The Journal refers to an individual who submitted to the government a photo of dirty spoons. That’s the case for “consumers questioning the cleaning power” of dishwashers. 

Outside of anecdotes, we have good evidence about what’s happened to dishwasher performance since today’s dishwasher efficiency standards took effect in 2013. The results from testers have been excellent. Consumer Reports expert reviewers have found that today’s dishwashers “do such a good job at cleaning that new features don’t often change our test results much.” Wirecutter’s testing has shown that “modern dishwashers have never been better at removing grime,” and unclean dishes are uncommon today and usually attributable to using certain discount detergents, improper loading, or failure to clean filters. 

Beyond cleaning performance, the protagonists’ case against new dishwashers focuses mostly on the length of the cycles. Here there’s some truth: the primary cycles on dishwashers have gotten significantly longer over the past several decades. There are actually several reasons: they use less energy and water but still need to get dishes clean; detergents switched from using phosphates (which harm the environment) to enzymes that need more time to clean; and consumers demanded quieter machines. 

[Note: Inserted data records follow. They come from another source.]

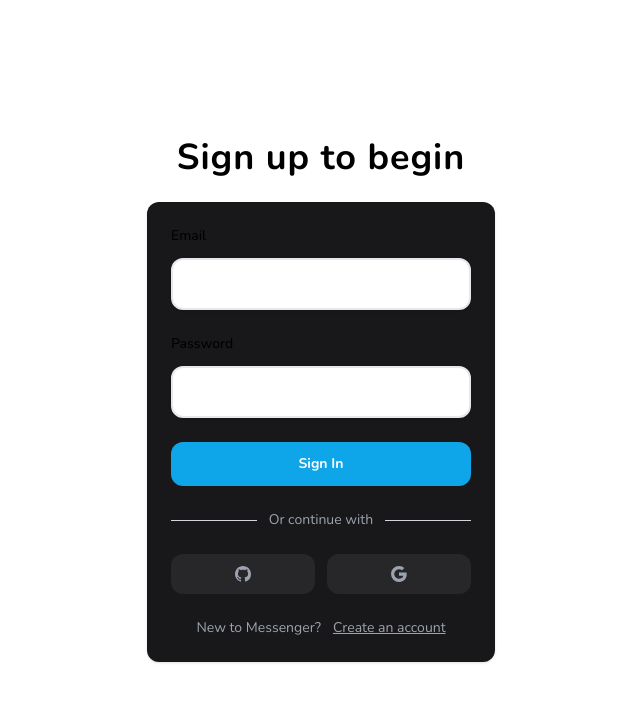
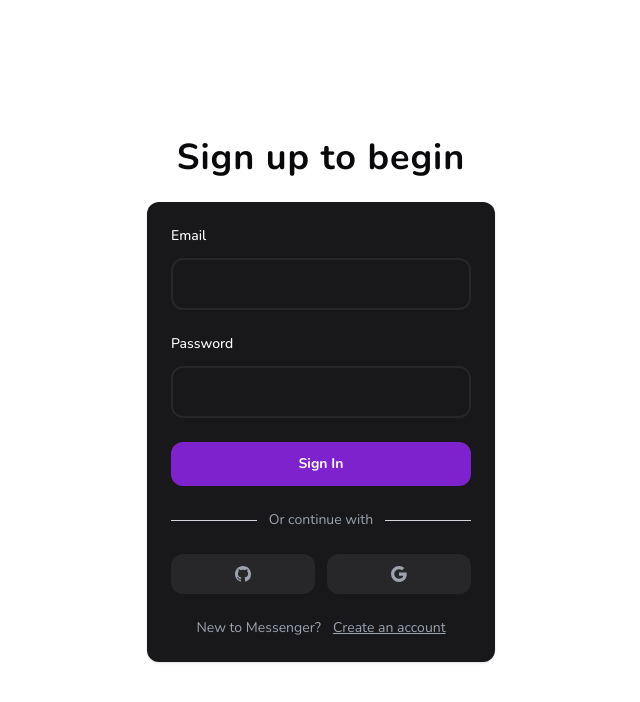
Before and after one commit to ARXXIII/messenger, a Next.js app: page / in a window 1280 px wide. Shown: the top 702 px of the page, without its empty margins (319-959 px from the left). Built offline with nearby package versions, Linux system fonts and the light colour scheme; no server answers.

Commit message:
Added shadcn/ui

```diff
--- a/app/components/Button.tsx
+++ b/app/components/Button.tsx
@@ -1,6 +1,6 @@
 'use client'
 
-import clsx from "clsx"
+import { cn } from "@/lib/utils"
 import { ButtonProps } from "../types"
 
 const Button = ({
@@ -17,12 +17,12 @@ const Button = ({
             type={type}
             disabled={disabled}
             onClick={onClick}
-            className={clsx('flex justify-center items-center p-3 font-bold text-sm rounded-xl',
+            className={cn('flex justify-center items-center p-3 font-bold text-sm rounded-xl',
                 disabled && 'opacity-50 cursor-default',
                 fullWidth && 'w-full',
                 secondary ? 'text-gray-900' : 'text-white',
                 danger && 'bg-red-500 hover:bg-rose-600',
-                !secondary && !danger && 'bg-sky-500 hover:bg-sky-600'
+                !secondary && !danger && 'bg-purple-700 hover:bg-purple-800'
             )}
         >
             {children}
--- /dev/null
+++ b/app/components/Empty.tsx
@@ -0,0 +1,11 @@
+const Empty = () => {
+    return (
+        <div className="flex justify-center items-center px-6 py-12 h-full bg-zinc-900 lg:rounded-xl">
+            <div className="flex flex-col items-center text-center">
+                <h3 className="px-3 py-1 font-semibold text-neutral-300 tracking-wide rounded-full bg-zinc-800">Select a chat or start messaging</h3>
+            </div>
+        </div>
+    )
+}
+
+export default Empty
--- a/app/components/inputs/Input.tsx
+++ b/app/components/inputs/Input.tsx
@@ -1,8 +1,7 @@
 'use client'
 
-import clsx from "clsx"
+import { cn } from "@/lib/utils"
 import { InputProps } from "@/app/types"
-import { FieldError, FieldValues, UseFormRegister } from "react-hook-form"
 
 const Input = ({
     id,
@@ -15,7 +14,7 @@ const Input = ({
 }: InputProps) => {
     return (
         <div>
-            <label htmlFor={id} className="block font-medium text-sm">{label}</label>
+            <label htmlFor={id} className="block font-medium text-sm text-white">{label}</label>
             <div className="mt-3">
                 <input
                     id={id}
@@ -23,7 +22,7 @@ const Input = ({
                     autoComplete={id}
                     disabled={disabled}
                     {...register(id, { required })}
-                    className={clsx(`p-3 w-full lg:min-w-[300px] border-2 border-gray-200 focus:border-green-500 rounded-xl shadow duration-200 ease-in`,
+                    className={cn(`p-3 w-full lg:min-w-[300px] text-white border-2 border-zinc-800 focus:border-purple-500 bg-transparent rounded-xl duration-200 ease-in`,
                         errors[id] && 'border-rose-500',
                         disabled && 'opacity-50 cursor-default'
                     )}
--- a/app/globals.css
+++ b/app/globals.css
@@ -2,10 +2,77 @@
 @tailwind components;
 @tailwind utilities;
 
-* {
-	margin: 0;
-	padding: 0;
-	box-sizing: border-box;
+@layer base {
+	:root {
+		--background: 0 0% 100%;
+		--foreground: 240 10% 3.9%;
+
+		--card: 0 0% 100%;
+		--card-foreground: 240 10% 3.9%;
+
+		--popover: 0 0% 100%;
+		--popover-foreground: 240 10% 3.9%;
+
+		--primary: 240 5.9% 10%;
+		--primary-foreground: 0 0% 98%;
+
+		--secondary: 240 4.8% 95.9%;
+		--secondary-foreground: 240 5.9% 10%;
+
+		--muted: 240 4.8% 95.9%;
+		--muted-foreground: 240 3.8% 46.1%;
+
+		--accent: 240 4.8% 95.9%;
+		--accent-foreground: 240 5.9% 10%;
+
+		--destructive: 0 84.2% 60.2%;
+		--destructive-foreground: 0 0% 98%;
+
+		--border: 240 5.9% 90%;
+		--input: 240 5.9% 90%;
+		--ring: 240 10% 3.9%;
+
+		--radius: 0.5rem;
+	}
+
+	.dark {
+		--background: 240 10% 3.9%;
+		--foreground: 0 0% 98%;
+
+		--card: 240 10% 3.9%;
+		--card-foreground: 0 0% 98%;
+
+		--popover: 240 10% 3.9%;
+		--popover-foreground: 0 0% 98%;
+
+		--primary: 0 0% 98%;
+		--primary-foreground: 240 5.9% 10%;
+
+		--secondary: 240 3.7% 15.9%;
+		--secondary-foreground: 0 0% 98%;
+
+		--muted: 240 3.7% 15.9%;
+		--muted-foreground: 240 5% 64.9%;
+
+		--accent: 240 3.7% 15.9%;
+		--accent-foreground: 0 0% 98%;
+
+		--destructive: 0 62.8% 30.6%;
+		--destructive-foreground: 0 0% 98%;
+
+		--border: 240 3.7% 15.9%;
+		--input: 240 3.7% 15.9%;
+		--ring: 240 4.9% 83.9%;
+	}
+}
+
+@layer base {
+	* {
+		@apply border-border;
+	}
+	body {
+		@apply bg-background text-foreground;
+	}
 }
 
 input,
--- /dev/null
+++ b/lib/utils.ts
@@ -0,0 +1,6 @@
+import { type ClassValue, clsx } from "clsx"
+import { twMerge } from "tailwind-merge"
+
+export function cn(...inputs: ClassValue[]) {
+  return twMerge(clsx(inputs))
+}
--- a/tailwind.config.ts
+++ b/tailwind.config.ts
@@ -1,20 +1,80 @@
-import type { Config } from "tailwindcss";
+import type { Config } from "tailwindcss"
 
-const config: Config = {
+const config = {
+  darkMode: ["class"],
   content: [
-    "./pages/**/*.{js,ts,jsx,tsx,mdx}",
-    "./components/**/*.{js,ts,jsx,tsx,mdx}",
-    "./app/**/*.{js,ts,jsx,tsx,mdx}",
-  ],
+    './pages/**/*.{ts,tsx}',
+    './components/**/*.{ts,tsx}',
+    './app/**/*.{ts,tsx}',
+    './src/**/*.{ts,tsx}',
+	],
+  prefix: "",
   theme: {
+    container: {
+      center: true,
+      padding: "2rem",
+      screens: {
+        "2xl": "1400px",
+      },
+    },
     extend: {
-      backgroundImage: {
-        "gradient-radial": "radial-gradient(var(--tw-gradient-stops))",
-        "gradient-conic":
-          "conic-gradient(from 180deg at 50% 50%, var(--tw-gradient-stops))",
+      colors: {
+        border: "hsl(var(--border))",
+        input: "hsl(var(--input))",
+        ring: "hsl(var(--ring))",
+        background: "hsl(var(--background))",
+        foreground: "hsl(var(--foreground))",
+        primary: {
+          DEFAULT: "hsl(var(--primary))",
+          foreground: "hsl(var(--primary-foreground))",
+        },
+        secondary: {
+          DEFAULT: "hsl(var(--secondary))",
+          foreground: "hsl(var(--secondary-foreground))",
+        },
+        destructive: {
+          DEFAULT: "hsl(var(--destructive))",
+          foreground: "hsl(var(--destructive-foreground))",
+        },
+        muted: {
+          DEFAULT: "hsl(var(--muted))",
+          foreground: "hsl(var(--muted-foreground))",
+        },
+        accent: {
+          DEFAULT: "hsl(var(--accent))",
+          foreground: "hsl(var(--accent-foreground))",
+        },
+        popover: {
+          DEFAULT: "hsl(var(--popover))",
+          foreground: "hsl(var(--popover-foreground))",
+        },
+        card: {
+          DEFAULT: "hsl(var(--card))",
+          foreground: "hsl(var(--card-foreground))",
+        },
+      },
+      borderRadius: {
+        lg: "var(--radius)",
+        md: "calc(var(--radius) - 2px)",
+        sm: "calc(var(--radius) - 4px)",
+      },
+      keyframes: {
+        "accordion-down": {
+          from: { height: "0" },
+          to: { height: "var(--radix-accordion-content-height)" },
+        },
+        "accordion-up": {
+          from: { height: "var(--radix-accordion-content-height)" },
+          to: { height: "0" },
+        },
+      },
+      animation: {
+        "accordion-down": "accordion-down 0.2s ease-out",
+        "accordion-up": "accordion-up 0.2s ease-out",
       },
     },
   },
-  plugins: [],
-};
-export default config;
+  plugins: [require("tailwindcss-animate")],
+} satisfies Config
+
+export default config
```
Also changed, not shown: package.json (+7 -1 lines), components.json (added), 1 other file (tests, documents, lock files or other folders).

But there’s not exactly a crisis here. 

The Journal allows that “many” new models have quick cycles. In fact, by 2017, nearly 90% of dishwashers sold had a quick cycle. These cycles usually take about an hour, if not less, and generally perform well, with some exceptions for the most crusted-on foods. That’s shorter than the main dishwasher cycles were back in 1983, according to a chart in the Journal article. So if you have a new dishwasher and need your dishes done at the speed of the old days, you’ve got an easy option. No need to jerry-rig your machine, or blame the government, for that matter. And the short cycles are even legally permitted to use more energy and water; we generally haven’t seen manufacturers abuse this. 

If people were so upset about longer cycles, you’d think everyone would be using the short cycle. Yet it turns out its use is somewhat limited, perhaps because folks often run a dishwasher at night and unload it in the morning. A Consumer Reports survey found that a majority of consumers do not choose to use this option, and only 6% choose it most of the time. And modern dishwashers are much, much quieter than older models, so consumers are not bothered by having the machine run like they were decades ago. 

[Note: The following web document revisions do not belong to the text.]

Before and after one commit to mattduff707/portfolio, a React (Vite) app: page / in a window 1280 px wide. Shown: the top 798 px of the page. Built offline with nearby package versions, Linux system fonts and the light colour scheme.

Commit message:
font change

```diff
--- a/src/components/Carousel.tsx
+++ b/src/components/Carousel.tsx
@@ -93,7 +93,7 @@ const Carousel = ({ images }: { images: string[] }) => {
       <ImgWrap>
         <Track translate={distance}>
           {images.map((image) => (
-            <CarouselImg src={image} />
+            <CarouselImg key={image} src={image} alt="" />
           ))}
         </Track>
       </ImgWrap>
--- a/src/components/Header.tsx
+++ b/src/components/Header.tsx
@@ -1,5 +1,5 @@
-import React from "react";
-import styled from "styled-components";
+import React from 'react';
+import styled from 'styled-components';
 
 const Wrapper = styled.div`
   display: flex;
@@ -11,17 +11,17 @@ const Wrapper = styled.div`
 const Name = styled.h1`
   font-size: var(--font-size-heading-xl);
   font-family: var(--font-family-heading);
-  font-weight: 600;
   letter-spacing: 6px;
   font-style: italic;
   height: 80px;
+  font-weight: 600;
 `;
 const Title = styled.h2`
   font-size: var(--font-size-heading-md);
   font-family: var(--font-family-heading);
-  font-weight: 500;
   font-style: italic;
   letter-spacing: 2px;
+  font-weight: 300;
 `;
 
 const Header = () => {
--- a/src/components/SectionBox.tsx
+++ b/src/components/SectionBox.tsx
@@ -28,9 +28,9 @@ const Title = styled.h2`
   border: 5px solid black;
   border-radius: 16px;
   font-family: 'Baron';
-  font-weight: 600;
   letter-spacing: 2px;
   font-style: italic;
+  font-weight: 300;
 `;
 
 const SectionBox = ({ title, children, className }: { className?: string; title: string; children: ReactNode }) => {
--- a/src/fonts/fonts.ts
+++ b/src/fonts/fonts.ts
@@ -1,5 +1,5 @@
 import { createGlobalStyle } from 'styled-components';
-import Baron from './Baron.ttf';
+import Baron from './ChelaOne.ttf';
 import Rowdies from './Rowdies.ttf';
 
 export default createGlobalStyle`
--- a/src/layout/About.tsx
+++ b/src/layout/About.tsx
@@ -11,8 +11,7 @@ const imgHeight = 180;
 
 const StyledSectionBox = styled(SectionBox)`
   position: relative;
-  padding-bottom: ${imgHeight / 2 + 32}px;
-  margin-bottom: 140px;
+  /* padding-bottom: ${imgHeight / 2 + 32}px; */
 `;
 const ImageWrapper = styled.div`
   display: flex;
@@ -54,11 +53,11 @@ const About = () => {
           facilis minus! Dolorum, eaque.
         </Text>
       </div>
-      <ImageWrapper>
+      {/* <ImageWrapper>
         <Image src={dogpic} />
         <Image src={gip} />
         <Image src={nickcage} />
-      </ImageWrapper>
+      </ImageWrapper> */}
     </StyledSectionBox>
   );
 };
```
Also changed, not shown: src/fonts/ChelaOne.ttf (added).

As for pending proposed strengthened standards for dishwashers from the Department of Energy (DOE), the agency has projected no substantial impact on the duration of a normal cycle. 


Perhaps most bizarrely, the Journal says that planned regulations would make it “slower to…boil pasta.” No evidence is presented, and this is simply not true. The DOE’s original proposed efficiency standards for gas and electric stoves specifically ensured that high-output burners could continue to be used on gas stoves. The agency’s revised proposal from August showed it was only considering efficiency levels that could still be met by stoves with as many as six high-output burners.  

A recommended modification to this pending standard by efficiency advocates and manufacturers would, if adopted, even mean that very few gas stove models today would need to be modified at all. And for electric models, the efficiency improvement would be achieved by reducing wasted power when burners are not on, so there would be no impact to heating power. 

Appliance hacks vs. the bigger picture 

In identifying some individuals who are hacking their appliances, the Journal has missed and obscured the bigger picture: these appliances are working better than they used to while costing far less to operate. This has been the pattern for decades now. If history is any guide, when the DOE gets its job done and updates the standards for these products, their performance will only continue to improve.